By any measure, Frederick Douglass’s Narrative (1845) is an extraordinary document—as autobiography, anti-slavery polemic, literature, and primary text illuminating mid-nineteenth-century American life. Douglass was born a slave on the Eastern Shore of Maryland in 1818, the son of a white father and an enslaved woman. One of the most moving parts of his story revolves around his learning to read and write. Literacy opened a whole new world to him, but also embittered him, as he contemplated the injustice of slavery. In 1838 he forged his name on a pass, disguised himself as a sailor, and escaped to Massachusetts. By the 1840s he was travelling throughout the North and Great Britain, electrifying audiences with his eloquence and his compelling story of escape from bondage.
I teach the Narrative in my Signature course (a seminar offered to first-year students) called “Classics in American Autobiography.” The students appreciate this text on many different levels, and eagerly engage in the discussion of a central question: How does one make a case for freedom in a time and place where many people assume slavery is a “natural” condition for a certain group of people?
Douglass crafted his Narrative to make the case against slavery in terms Northerners would understand.
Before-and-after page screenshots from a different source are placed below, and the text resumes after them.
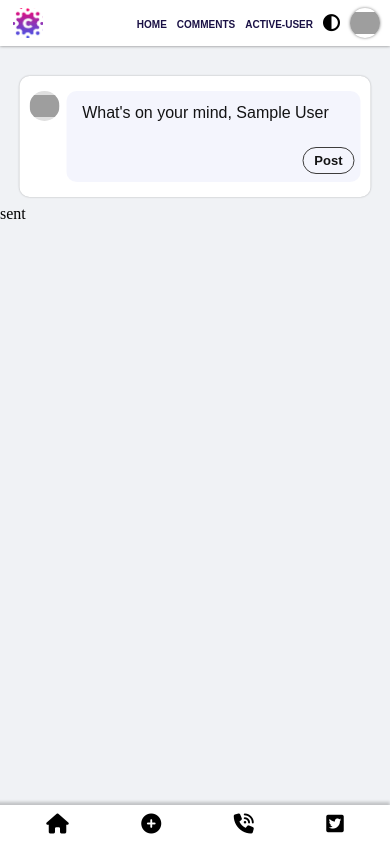
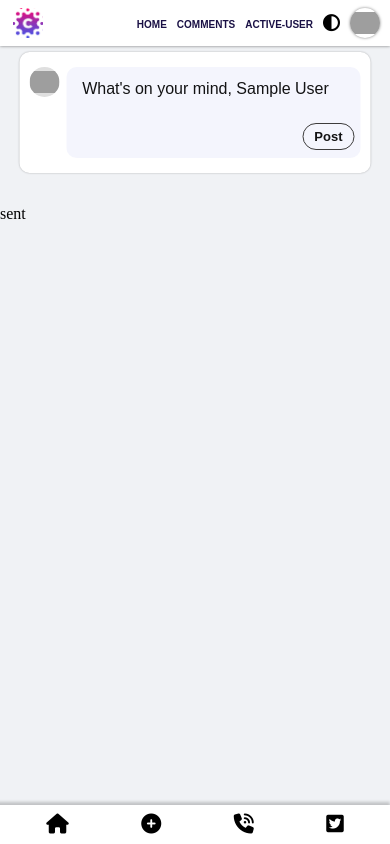
Before and after one commit to debabrata2025/connect-verse-open-platform, a PHP site: page /community.php in a window 390 px wide. Run offline with PHP 8.4, Linux system fonts and the light colour scheme; the visitor is signed in with stand-in values (Sample User, id 1); data that the repository does not hold is empty; some web fonts are replaced; grey boxes are pictures that could not be loaded.

Commit message:
Add files via upload

```diff
--- a/quora.css
+++ b/quora.css
@@ -367,7 +367,6 @@ body
 /* ask question  */
 .main_div .main_cc .ask_ques
 {
-    top: 0;
     width: 50%;
     margin: 0 auto 0;
     background: #fff;
@@ -378,7 +377,7 @@ body
     position: fixed;
     left: 50%;
     transform: translateX(-50%);
-    top: 9%;
+    top: 70px;
 }
 .main_div .main_cc .ask_ques.d_active
 {
@@ -933,7 +932,7 @@ body
 
   .main_div .main_cc .ask_ques {
     width: 90%;
-    top: 9%;
+    top: 52px;
     padding: 15px 10px 15px;
 }
 
```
He focused not on a call for universal human rights—an argument that resonates with us today—but on the brutality of slavery and its effects on the family. Just a few pages into the Narrative he gives a graphic description of the whipping of his Aunt Hester by her lascivious owner; stripped naked and tied with her hands above her head, she endured a beating so vicious that her “warm, red blood (amid heart-rending shrieks from her, and horrid oaths from him) came dripping to the floor.” In order to counter the stereotype that enslaved workers were child-like and dependent, Douglass describes the “manly” confidence and pride instilled in him after winning a fistfight with an overseer. The passage where Douglass tells of his experience as a young slave, standing on a bluff overlooking the Chesapeake Bay and wistfully watching the white-sailed ships moving swiftly through the water, is one of the most beautiful in all of American literature.